Sadly, the highlight of this movie was a frankly over-the-top stereotype of a middle-eastern Jew played by Jermaine Clement. I don't believe he's Jewish and he's from New Zealand. From what I'm to understand, his half-Maori heritage could explain the darkened skin as say compared to Rockwell or McBride. I don't even know how to explain the character. Everything was a parody from the look to the sound. A couple times, his accent was used to play a "nobody understands you" gag. We're dealing with the lowest of "comedy" here at best. I ended up watching an interview and apparently the director and wife, his brother, and the entire crew are lovely and hard-working folks and it made for a great filming experience. Let me go on record stating that such wonder doesn't translate to the screen whatsoever.

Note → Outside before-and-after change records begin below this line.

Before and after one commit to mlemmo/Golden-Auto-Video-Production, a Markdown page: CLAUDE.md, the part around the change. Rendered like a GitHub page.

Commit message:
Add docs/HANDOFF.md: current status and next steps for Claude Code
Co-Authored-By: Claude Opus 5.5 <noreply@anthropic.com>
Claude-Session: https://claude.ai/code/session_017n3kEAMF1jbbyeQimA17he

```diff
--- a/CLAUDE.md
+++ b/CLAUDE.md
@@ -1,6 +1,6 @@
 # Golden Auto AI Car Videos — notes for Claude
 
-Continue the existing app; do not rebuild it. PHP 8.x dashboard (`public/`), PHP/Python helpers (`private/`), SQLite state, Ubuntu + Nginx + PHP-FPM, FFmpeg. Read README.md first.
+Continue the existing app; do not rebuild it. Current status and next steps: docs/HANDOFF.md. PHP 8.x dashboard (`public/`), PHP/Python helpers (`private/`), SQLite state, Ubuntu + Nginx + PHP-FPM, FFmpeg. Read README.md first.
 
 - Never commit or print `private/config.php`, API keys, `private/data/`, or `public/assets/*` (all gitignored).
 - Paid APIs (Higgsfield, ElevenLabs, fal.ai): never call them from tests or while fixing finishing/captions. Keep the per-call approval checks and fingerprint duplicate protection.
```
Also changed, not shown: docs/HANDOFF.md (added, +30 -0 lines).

I've been so lucky in the past in that I usually don't watch the lame movies by actors I really like. I can cite Tom Hanks as an example because I've never seen that volleyball-island movie and don't care to. I've not seen any of the wartime movies he's done either because war movies rarely appeal to me truthfully. I've not seen one movie that would warrant a negative review from me is what I'm saying. I've been lucky with Rockwell and Clement in the past as well, despite Rockwell picking some iffy choices. Maybe it's that I'm such a fan that I overlook some of the shit he's been in. Actually, Seven Psychopaths was pretty fucking bad. I should voice that. This movie ends the streak for everyone involved. I was on a "Kiwi" kick for the past few weeks and this seems to have brought that to an end. I might have to revisit What We Do In The Shadows again to wash the taste of this out of my mouth.

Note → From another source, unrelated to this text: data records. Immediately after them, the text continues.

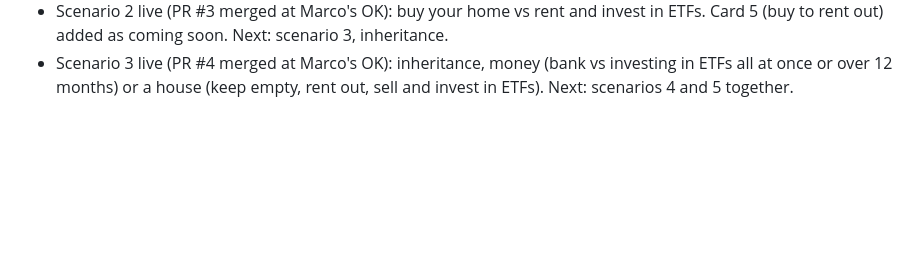
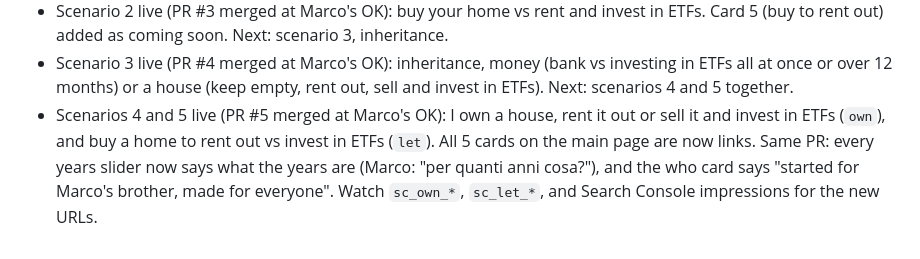
Before and after one commit to marcocast/youretfplan, a Markdown page: growth/log.md, the part around the change. Drawn GitHub-style; blank space fills up the shorter version.

Commit message:
Growth log: scenarios 3, 4 and 5 live
Co-Authored-By: Claude Opus 5.5 <noreply@anthropic.com>
Claude-Session: https://claude.ai/code/session_01Js6aRUzXDkvhwqgKrWRVmF

```diff
--- a/growth/log.md
+++ b/growth/log.md
@@ -35,3 +35,4 @@ One dated entry per daily growth session. Newest at the bottom.
 - Scenario 1 live (PR #2 merged at Marco's OK): money in the bank vs investing in ETFs at /bank-vs-etf/, /it/banca-vs-etf/, /es/banco-vs-etf/, plus "What's your situation?" cards on the main page (bank live, 3 coming soon). Watch `sc_bank_view` → `sc_bank_active`, clicks from the card, and Search Console impressions for the new URLs. Next: scenario 2, buy a home vs rent and invest in ETFs.
 - Scenario 2 live (PR #3 merged at Marco's OK): buy your home vs rent and invest in ETFs. Card 5 (buy to rent out) added as coming soon. Next: scenario 3, inheritance.
 - Scenario 3 live (PR #4 merged at Marco's OK): inheritance, money (bank vs investing in ETFs all at once or over 12 months) or a house (keep empty, rent out, sell and invest in ETFs). Next: scenarios 4 and 5 together.
+- Scenarios 4 and 5 live (PR #5 merged at Marco's OK): I own a house, rent it out or sell it and invest in ETFs (`own`), and buy a home to rent out vs invest in ETFs (`let`). All 5 cards on the main page are now links. Same PR: every years slider now says what the years are (Marco: "per quanti anni cosa?"), and the who card says "started for Marco's brother, made for everyone". Watch `sc_own_*`, `sc_let_*`, and Search Console impressions for the new URLs.
```
Also changed, not shown: growth/plan.md (+1 -1 lines).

I'll actually write briefly about the film. Long story short, Rockwell plays the titular role. He is really good at finding biblical artifacts (though it's never explained whether or not he really finds them or is committing fraud the entire time). He gets a sweet deal by McBride's character and the church said character runs. I don't actually remember any of the character names except for Don Verdean, so excuse the poor explanation in that regard. The latest find doesn't go well, causing Verdean to commit fraud with Jemaine Clement's stereotype character. A few other things happen along the way that are not interesting, funny, or anything remotely positive. I'll spoil the end in stating that Verdean ends up in prison along with the stereotype character. None of it matters, far as I can tell. Hopefully this review and the ending spoiler will talk people out of seeing this movie.

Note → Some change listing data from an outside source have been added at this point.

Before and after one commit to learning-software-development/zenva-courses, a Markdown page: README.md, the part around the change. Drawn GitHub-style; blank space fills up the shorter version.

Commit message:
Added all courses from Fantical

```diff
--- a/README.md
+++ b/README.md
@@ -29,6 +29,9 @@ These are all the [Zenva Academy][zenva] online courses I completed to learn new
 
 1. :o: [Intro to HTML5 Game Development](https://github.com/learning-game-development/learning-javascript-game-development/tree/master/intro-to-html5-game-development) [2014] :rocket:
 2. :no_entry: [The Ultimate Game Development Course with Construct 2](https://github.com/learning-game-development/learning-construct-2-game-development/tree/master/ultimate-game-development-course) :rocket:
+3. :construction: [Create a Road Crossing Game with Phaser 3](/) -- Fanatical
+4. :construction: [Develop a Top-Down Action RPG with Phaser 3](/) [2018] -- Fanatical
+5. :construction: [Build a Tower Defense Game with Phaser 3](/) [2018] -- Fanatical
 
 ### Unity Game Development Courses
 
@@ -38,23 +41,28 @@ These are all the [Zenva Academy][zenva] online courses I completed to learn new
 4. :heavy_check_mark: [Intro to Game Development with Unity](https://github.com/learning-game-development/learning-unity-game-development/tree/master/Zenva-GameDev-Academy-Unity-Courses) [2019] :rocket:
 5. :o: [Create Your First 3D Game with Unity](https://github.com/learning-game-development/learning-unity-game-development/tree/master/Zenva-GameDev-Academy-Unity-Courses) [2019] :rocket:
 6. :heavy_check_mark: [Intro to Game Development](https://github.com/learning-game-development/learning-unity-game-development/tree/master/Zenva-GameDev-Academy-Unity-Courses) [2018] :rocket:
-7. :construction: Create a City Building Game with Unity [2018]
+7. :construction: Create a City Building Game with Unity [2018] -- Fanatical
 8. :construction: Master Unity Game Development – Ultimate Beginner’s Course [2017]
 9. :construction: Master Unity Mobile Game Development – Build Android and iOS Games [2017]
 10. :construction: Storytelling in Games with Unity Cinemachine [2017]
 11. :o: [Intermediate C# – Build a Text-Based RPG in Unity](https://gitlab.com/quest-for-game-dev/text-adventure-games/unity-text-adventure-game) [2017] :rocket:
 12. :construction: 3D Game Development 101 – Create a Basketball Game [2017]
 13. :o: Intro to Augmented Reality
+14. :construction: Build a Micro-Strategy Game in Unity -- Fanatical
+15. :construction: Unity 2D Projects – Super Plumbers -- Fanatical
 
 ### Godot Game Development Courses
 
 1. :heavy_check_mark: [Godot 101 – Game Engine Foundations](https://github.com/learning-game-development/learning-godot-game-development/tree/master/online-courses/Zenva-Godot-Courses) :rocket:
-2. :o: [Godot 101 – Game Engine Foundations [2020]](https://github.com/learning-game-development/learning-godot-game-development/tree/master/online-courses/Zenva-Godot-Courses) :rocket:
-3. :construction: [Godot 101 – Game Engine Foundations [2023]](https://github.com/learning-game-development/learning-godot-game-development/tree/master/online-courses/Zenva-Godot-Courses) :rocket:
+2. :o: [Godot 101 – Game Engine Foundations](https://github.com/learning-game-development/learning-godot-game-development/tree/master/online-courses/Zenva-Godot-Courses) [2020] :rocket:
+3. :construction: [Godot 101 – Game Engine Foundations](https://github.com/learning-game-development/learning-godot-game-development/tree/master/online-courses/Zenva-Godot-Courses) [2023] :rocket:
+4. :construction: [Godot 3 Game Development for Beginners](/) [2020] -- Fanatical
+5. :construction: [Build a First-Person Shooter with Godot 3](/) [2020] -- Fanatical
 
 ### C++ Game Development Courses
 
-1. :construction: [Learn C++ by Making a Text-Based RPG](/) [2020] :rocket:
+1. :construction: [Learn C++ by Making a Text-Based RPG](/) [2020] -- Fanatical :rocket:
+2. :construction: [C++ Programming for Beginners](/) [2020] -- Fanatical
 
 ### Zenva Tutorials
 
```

I want to close by explaining my process in choosing to watch Don Verdean. I read some reviews. They were all over the place. Anywhere from 1/10 to 10/10. The high-rated reviews related it to Napoleon Dynamite where the low-rated ones said it wasn't like Napoleon Dynamite at all. You can see my dilemma because the low-rated reviews were enough to make me want to see it. "Oh, maybe the Hess brothers that wrote Napoleon Dynamite got their shit together and decided to steer clear of the bullshit Mormon attempt at humour that somehow got them a cult following". Nope. It was trash. It had the same low-budget "trying to be quirky" feel that seems to be the signature of the Hess Brothers. The actors and thoroughly dissected reviews set me up for failure because I wouldn't wish this film on my enemies. Under no circumstance should you see this movie and I apologize on behalf of cinema to anyone else who has made the mistake of taking on such a task. We should collectively sue the Hess brothers for the two hours we'll never get back.